== Your goal ==
List each line of the data that holds the string "Verify".

^^^^^^^^^^^^^^^^

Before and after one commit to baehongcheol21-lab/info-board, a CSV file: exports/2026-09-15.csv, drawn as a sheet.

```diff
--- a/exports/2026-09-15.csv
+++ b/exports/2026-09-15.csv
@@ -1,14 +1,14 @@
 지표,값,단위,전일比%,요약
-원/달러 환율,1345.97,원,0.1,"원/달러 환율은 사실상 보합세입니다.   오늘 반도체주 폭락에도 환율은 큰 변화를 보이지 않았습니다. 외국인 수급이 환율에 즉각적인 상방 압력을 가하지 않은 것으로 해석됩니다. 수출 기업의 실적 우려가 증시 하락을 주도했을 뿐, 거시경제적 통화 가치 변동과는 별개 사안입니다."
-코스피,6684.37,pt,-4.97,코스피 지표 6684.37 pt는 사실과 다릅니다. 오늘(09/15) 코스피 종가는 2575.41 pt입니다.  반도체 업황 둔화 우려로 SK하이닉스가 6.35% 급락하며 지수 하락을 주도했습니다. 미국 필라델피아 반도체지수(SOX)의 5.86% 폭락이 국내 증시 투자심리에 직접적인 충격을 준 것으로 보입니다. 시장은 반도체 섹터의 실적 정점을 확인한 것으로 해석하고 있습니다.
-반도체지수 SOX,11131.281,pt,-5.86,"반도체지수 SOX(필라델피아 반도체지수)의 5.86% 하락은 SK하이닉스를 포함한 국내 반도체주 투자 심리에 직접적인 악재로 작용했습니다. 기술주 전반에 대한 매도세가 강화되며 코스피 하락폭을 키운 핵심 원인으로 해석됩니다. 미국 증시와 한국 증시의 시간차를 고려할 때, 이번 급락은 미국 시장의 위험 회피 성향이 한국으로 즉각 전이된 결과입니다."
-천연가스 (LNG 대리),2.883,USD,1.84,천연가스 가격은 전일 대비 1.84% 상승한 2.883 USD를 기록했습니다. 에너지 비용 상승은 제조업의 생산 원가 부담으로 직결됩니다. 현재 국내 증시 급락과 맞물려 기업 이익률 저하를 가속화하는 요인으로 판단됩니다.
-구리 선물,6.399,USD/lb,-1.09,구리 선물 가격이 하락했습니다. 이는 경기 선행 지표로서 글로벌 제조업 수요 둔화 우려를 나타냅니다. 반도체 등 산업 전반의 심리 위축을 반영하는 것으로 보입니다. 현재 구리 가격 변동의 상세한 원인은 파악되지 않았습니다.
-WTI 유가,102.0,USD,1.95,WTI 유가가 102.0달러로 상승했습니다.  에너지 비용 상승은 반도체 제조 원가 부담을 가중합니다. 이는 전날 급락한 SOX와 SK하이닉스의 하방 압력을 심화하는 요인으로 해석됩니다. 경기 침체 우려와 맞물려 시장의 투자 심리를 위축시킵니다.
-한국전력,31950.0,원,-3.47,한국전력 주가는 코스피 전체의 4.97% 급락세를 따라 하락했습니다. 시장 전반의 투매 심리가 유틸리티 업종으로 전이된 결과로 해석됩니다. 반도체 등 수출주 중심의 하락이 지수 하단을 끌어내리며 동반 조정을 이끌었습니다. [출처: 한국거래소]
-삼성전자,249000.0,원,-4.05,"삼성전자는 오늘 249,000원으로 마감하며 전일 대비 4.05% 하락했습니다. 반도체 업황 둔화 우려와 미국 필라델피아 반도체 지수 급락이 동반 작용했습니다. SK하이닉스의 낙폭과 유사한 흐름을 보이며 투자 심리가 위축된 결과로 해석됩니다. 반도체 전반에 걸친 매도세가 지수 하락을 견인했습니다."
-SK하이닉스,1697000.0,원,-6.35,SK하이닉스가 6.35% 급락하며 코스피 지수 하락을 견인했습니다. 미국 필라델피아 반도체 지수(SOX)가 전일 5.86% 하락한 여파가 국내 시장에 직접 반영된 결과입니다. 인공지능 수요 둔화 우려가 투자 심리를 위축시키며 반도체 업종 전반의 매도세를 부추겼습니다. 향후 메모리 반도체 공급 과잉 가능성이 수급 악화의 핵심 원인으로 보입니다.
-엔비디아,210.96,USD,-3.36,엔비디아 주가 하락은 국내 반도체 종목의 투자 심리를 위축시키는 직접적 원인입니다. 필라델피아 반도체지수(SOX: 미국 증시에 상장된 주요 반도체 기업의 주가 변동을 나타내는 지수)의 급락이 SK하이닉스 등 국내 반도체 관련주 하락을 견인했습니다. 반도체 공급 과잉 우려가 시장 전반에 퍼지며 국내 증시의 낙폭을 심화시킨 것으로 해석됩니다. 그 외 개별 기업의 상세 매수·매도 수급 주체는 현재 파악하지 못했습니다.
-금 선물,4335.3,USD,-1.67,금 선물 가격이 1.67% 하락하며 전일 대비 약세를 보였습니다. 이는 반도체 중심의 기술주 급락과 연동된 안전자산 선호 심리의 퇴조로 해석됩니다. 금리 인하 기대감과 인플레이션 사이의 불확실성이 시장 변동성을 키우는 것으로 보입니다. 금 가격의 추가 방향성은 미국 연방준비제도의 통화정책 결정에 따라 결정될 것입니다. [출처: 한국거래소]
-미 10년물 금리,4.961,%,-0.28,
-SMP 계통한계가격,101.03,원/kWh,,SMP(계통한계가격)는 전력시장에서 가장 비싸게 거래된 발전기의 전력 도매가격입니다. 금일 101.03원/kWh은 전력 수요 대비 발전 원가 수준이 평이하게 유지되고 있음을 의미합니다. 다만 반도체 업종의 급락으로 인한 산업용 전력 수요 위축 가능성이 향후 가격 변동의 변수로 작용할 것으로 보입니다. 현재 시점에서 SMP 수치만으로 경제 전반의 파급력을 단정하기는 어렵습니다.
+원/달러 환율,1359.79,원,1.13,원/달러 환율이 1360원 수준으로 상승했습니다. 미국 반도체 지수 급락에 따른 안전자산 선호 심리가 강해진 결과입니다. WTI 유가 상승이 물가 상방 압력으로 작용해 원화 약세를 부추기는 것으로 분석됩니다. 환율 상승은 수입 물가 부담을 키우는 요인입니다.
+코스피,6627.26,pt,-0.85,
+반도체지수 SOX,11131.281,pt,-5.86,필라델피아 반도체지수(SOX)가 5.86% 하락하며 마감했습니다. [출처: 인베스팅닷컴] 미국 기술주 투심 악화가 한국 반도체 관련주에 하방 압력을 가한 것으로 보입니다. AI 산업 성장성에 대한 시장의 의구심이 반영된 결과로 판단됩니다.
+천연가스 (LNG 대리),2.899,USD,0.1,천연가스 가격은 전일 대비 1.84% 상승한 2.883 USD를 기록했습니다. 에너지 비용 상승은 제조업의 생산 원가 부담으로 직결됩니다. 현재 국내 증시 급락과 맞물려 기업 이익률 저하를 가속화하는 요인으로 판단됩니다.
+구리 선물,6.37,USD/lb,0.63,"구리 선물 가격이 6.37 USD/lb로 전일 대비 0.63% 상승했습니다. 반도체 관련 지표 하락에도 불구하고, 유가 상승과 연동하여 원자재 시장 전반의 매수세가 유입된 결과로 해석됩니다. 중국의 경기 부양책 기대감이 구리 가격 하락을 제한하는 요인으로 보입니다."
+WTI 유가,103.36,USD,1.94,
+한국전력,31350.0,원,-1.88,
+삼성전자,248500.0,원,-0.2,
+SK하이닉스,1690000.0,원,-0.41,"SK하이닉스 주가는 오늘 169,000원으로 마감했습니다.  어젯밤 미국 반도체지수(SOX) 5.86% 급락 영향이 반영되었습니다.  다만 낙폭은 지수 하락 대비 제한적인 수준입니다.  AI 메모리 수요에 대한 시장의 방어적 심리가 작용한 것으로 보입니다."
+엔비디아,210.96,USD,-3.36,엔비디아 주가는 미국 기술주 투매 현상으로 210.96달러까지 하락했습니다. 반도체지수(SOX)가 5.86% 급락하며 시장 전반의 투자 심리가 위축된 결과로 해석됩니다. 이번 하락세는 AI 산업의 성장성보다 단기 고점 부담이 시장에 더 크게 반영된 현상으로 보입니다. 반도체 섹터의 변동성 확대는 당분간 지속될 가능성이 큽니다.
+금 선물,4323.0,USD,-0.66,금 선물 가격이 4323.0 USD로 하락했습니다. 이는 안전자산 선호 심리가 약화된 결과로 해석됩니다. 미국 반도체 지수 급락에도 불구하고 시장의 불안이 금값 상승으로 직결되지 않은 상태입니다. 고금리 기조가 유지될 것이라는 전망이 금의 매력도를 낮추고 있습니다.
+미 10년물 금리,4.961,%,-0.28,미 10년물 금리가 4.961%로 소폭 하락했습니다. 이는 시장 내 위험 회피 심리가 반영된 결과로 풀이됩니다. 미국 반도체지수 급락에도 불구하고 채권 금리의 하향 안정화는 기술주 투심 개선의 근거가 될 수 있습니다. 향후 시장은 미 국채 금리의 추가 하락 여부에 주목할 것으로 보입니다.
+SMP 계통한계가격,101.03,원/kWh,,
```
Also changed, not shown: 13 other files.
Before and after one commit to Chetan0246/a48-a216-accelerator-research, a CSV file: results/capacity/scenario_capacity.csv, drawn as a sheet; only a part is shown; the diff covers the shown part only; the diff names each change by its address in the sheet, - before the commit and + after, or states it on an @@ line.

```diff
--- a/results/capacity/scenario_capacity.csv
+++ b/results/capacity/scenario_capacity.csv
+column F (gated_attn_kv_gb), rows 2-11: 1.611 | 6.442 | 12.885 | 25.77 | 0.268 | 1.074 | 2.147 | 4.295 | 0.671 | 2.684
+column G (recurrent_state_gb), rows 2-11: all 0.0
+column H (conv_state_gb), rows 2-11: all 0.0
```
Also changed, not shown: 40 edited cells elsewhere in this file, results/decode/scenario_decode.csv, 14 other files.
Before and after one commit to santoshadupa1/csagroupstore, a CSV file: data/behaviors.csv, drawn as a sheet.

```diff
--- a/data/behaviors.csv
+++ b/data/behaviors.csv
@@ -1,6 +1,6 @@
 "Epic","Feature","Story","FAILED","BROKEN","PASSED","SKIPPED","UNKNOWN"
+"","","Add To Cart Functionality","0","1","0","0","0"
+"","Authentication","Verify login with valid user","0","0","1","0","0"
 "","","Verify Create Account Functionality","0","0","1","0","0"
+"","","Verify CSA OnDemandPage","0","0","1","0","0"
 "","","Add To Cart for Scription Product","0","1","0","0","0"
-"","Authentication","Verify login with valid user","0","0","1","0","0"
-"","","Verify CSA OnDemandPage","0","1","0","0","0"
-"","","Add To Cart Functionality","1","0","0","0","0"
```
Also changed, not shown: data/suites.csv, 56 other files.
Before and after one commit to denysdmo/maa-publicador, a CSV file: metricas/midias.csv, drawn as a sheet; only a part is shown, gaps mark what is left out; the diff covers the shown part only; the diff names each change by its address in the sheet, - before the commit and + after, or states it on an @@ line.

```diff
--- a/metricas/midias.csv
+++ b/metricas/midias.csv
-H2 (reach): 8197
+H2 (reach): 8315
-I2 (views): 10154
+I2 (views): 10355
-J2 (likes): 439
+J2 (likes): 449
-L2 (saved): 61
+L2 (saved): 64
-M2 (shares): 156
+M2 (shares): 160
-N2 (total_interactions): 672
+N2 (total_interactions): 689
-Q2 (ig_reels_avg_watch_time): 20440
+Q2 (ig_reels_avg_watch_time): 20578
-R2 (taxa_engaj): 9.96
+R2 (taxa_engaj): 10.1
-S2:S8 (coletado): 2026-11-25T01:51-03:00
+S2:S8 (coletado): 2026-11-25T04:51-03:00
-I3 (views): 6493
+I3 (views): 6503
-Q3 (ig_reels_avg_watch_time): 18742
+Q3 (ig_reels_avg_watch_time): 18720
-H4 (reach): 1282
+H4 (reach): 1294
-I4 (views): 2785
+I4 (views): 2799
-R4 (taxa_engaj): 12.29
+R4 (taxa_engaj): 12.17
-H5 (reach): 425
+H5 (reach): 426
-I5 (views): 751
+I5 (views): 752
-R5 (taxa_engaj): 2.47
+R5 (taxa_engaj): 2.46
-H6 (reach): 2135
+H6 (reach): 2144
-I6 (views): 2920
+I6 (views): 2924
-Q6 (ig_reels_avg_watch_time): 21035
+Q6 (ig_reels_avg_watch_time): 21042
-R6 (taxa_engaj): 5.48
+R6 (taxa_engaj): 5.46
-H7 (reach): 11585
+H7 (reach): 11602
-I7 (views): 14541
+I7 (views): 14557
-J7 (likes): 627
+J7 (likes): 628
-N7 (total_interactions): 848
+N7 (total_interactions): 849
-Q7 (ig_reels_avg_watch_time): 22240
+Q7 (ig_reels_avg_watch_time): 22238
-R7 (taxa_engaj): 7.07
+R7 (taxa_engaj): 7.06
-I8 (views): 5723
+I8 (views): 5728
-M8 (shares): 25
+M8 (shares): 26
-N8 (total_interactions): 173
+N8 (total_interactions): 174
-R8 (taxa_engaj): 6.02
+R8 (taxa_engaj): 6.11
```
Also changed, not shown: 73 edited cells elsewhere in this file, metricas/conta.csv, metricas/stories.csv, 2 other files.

^^^^^^^^^^^^^^^^

== Response below ==
+"","Authentication","Verify login with valid user","0","0","1","0","0"
 "","","Verify Create Account Functionality","0","0","1","0","0"
+"","","Verify CSA OnDemandPage","0","0","1","0","0"
-"","Authentication","Verify login with valid user","0","0","1","0","0"
-"","","Verify CSA OnDemandPage","0","1","0","0","0"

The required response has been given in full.